The Electoral College consists of 538 popularly elected representatives who formally select the President and Vice President of the United States. In 2008, it will make this selection on December 15. The Electoral College is an example of an indirect election.

Rather than directly voting for the President and Vice President, United States citizens cast votes for electors. Electors are technically free to vote for anyone eligible to be President, but in practice pledge to vote for specific candidates and voters cast ballots for favored presidential and vice presidential candidates by voting for correspondingly pledged electors.

How the system works

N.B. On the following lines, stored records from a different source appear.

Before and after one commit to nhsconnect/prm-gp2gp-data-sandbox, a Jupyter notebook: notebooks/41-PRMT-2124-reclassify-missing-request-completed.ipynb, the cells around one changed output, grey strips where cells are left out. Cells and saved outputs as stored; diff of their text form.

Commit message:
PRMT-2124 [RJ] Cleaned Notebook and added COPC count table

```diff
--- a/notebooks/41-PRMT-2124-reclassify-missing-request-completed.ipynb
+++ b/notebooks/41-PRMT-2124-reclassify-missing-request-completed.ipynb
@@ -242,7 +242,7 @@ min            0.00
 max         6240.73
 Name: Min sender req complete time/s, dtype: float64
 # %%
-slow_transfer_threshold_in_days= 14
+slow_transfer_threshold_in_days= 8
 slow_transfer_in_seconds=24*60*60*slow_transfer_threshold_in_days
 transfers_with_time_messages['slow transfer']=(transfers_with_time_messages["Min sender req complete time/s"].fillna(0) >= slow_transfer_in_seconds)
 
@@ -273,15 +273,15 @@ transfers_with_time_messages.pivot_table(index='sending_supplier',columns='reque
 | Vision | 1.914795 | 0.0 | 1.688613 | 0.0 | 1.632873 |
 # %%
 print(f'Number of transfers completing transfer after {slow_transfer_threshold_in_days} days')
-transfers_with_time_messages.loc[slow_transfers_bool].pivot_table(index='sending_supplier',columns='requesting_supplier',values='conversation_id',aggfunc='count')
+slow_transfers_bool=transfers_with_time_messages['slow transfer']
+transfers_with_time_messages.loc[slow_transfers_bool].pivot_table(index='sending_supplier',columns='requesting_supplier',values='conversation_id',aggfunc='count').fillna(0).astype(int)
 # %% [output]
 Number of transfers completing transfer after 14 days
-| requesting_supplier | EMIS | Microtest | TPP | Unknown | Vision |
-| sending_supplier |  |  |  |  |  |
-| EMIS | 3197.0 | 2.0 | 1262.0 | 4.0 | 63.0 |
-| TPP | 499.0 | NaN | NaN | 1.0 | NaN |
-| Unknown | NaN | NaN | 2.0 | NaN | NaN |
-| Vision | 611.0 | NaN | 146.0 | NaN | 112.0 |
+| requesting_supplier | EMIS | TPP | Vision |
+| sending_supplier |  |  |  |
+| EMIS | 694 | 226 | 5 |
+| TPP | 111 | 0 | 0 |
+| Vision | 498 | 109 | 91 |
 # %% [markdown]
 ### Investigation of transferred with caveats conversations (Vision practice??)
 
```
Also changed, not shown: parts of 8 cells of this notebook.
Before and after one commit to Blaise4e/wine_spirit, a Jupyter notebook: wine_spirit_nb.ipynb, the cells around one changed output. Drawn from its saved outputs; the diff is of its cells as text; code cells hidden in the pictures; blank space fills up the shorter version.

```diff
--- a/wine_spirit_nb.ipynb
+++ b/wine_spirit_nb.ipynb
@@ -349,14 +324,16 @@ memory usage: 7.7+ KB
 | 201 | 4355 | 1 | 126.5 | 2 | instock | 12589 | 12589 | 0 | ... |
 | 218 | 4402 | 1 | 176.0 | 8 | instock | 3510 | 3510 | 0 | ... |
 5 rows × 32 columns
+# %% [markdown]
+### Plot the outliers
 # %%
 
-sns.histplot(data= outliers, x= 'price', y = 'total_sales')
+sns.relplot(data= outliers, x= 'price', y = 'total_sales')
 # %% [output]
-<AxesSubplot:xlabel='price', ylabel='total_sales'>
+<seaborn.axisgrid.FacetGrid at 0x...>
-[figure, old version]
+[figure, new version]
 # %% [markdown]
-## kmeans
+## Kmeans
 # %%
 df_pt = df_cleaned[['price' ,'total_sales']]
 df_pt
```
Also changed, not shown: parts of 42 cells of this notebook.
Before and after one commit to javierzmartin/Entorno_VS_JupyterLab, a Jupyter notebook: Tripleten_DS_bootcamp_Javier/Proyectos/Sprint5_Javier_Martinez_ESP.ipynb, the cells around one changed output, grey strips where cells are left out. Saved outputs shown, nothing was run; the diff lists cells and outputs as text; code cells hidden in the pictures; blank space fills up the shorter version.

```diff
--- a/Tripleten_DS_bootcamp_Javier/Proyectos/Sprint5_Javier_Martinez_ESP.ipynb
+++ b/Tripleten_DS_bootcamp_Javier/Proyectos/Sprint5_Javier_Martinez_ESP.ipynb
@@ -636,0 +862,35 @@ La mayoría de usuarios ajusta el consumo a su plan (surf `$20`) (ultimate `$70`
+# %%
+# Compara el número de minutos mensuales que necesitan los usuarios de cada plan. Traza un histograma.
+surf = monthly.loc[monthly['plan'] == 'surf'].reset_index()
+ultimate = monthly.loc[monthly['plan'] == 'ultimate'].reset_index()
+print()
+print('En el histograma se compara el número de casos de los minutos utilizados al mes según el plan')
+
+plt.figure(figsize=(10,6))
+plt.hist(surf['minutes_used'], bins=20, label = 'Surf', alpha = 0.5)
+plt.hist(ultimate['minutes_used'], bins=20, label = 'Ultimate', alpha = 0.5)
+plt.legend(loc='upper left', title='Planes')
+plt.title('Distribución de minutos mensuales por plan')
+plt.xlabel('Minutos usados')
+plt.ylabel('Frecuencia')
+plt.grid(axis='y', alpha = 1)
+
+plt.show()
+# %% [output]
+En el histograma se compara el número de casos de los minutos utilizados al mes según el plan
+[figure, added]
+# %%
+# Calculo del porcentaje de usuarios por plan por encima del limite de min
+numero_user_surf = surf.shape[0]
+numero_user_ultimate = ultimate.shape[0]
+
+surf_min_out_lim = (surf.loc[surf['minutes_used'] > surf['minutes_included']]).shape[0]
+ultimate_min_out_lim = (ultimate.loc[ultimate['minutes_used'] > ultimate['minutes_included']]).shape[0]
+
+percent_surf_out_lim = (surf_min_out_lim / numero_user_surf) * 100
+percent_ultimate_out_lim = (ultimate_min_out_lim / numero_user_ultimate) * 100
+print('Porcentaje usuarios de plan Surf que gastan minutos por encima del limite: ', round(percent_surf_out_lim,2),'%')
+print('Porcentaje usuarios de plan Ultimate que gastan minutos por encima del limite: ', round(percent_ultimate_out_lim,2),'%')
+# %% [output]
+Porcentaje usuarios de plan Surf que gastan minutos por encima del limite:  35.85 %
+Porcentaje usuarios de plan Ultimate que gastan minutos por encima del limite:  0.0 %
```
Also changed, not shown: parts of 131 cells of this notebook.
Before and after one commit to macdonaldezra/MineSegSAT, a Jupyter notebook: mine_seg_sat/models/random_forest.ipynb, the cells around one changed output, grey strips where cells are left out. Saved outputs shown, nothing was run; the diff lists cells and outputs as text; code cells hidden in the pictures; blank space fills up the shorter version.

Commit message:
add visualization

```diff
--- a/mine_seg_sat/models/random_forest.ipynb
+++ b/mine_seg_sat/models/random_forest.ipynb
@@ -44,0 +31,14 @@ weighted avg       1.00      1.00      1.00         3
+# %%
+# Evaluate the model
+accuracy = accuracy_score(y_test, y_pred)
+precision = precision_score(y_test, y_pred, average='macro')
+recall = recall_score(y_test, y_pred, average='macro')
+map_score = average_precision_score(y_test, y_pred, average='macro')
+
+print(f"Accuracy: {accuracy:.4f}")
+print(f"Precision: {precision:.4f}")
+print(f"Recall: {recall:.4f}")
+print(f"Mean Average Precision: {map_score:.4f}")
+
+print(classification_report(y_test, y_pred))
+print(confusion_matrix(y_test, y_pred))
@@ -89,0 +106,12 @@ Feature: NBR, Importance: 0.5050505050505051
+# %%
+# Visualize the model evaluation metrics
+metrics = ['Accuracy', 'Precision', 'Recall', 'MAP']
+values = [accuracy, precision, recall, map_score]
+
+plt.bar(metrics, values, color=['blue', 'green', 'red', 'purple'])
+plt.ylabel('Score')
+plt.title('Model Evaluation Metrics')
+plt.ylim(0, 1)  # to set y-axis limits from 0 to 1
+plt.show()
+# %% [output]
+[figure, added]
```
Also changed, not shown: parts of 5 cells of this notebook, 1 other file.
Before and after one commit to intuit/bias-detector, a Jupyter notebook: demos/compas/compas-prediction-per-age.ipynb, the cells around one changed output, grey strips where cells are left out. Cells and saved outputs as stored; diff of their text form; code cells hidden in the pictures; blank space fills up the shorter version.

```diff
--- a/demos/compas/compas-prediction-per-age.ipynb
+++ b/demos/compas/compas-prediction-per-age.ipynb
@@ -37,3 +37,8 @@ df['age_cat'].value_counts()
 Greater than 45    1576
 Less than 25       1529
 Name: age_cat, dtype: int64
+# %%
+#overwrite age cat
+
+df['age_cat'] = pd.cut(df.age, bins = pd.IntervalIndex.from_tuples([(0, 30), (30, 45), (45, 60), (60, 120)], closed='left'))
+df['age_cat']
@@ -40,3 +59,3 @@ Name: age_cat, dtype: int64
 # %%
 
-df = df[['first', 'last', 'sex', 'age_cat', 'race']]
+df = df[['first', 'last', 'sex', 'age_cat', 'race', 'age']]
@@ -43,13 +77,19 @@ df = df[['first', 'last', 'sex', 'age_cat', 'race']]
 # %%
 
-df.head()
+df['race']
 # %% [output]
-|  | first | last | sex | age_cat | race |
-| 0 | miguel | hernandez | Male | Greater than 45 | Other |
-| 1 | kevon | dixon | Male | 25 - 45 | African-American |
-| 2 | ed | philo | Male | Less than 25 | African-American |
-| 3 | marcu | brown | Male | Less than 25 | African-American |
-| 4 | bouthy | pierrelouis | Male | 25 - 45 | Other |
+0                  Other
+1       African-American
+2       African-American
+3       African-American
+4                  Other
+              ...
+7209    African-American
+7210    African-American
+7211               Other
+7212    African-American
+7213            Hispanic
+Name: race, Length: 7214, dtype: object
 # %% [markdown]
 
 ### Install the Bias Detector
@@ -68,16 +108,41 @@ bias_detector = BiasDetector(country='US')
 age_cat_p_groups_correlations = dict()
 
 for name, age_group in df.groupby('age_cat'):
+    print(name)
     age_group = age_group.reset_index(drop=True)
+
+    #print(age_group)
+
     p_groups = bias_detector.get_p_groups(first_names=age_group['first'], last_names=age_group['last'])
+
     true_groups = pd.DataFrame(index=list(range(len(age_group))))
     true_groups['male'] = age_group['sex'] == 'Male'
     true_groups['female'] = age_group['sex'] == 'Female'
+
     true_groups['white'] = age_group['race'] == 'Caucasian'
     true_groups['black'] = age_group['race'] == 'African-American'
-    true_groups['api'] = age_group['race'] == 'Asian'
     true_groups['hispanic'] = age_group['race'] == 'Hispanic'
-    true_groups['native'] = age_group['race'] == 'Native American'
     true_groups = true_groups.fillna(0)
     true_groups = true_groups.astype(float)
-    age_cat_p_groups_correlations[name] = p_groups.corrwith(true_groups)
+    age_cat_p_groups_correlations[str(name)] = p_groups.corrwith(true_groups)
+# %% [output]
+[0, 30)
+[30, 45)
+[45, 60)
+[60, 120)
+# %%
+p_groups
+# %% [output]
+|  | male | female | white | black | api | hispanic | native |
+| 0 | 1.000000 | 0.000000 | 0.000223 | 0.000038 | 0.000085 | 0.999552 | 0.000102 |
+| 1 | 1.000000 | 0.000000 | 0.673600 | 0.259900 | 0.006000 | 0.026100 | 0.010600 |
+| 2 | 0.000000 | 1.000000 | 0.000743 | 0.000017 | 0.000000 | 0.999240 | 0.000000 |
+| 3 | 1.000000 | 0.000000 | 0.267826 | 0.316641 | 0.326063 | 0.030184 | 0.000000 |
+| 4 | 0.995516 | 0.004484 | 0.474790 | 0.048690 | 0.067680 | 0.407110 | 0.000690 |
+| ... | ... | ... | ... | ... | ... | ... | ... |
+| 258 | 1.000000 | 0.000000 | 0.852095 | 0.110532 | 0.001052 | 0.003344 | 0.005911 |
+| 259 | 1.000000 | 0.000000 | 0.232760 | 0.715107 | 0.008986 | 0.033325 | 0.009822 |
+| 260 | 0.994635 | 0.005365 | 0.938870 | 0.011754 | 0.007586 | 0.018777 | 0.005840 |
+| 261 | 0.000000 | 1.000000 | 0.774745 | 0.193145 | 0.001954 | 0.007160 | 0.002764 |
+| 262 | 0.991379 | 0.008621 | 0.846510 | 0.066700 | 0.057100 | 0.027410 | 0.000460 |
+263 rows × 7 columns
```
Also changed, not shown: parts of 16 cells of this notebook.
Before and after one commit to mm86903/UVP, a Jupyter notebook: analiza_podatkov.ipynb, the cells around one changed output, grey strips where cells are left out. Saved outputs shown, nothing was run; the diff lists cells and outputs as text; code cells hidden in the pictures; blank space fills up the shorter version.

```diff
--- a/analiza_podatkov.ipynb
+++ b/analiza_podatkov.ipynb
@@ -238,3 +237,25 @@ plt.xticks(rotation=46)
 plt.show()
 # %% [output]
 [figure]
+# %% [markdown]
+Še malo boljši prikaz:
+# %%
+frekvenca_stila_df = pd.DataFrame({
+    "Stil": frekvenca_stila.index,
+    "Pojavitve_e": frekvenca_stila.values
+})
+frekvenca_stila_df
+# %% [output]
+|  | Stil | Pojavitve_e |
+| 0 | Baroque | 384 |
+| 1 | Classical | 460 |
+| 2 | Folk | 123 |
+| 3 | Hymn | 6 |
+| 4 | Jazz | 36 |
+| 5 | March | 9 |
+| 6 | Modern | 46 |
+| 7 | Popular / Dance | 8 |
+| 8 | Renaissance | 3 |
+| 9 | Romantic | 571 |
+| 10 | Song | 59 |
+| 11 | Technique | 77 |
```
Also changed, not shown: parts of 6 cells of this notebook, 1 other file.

When one votes for a presidential candidate, it is really an instruction to the delegates, or electors, in that state to cast their votes for the same candidate. So if one votes for McCain-Palin, for example, one is actually voting for an elector who will be "pledged" to vote for the Republican ticket. The candidate who wins the popular vote in a state wins all the pledged votes of the state's electors.

Each state gets a number of electors equal to its number of members in the U.S. House of Representatives plus one for each of its two U.S. Senators. The District of Columbia gets three electors. How the electors themselves are chosen is determined at the local level by State laws.

Each elector gets one vote, thus Florida gets 27 votes, Ohio 20 votes and a state such as Nevada with five electors gets five votes.The electors are bound, by law and convention, to vote for the candidate who won the popular vote in their state when they meet to elect the president. The Electoral College is based on proportional representation, so that states with bigger populations get more votes.

The state with the highest number of electors is California with 55, followed by Texas with 34 ands New York with 31.

The lowest are District of Columbia, Alaska, Delaware, Montana, Wyoming, Vermont, South Dakota and North Dakota, with three electoral votes each.

The system has its problems. One is the likelihood, though rare, of a candidate winning the popular vote but losing the election as happened with Al Gore in 2000.

Well, let's wait and see if its Obama or McCain.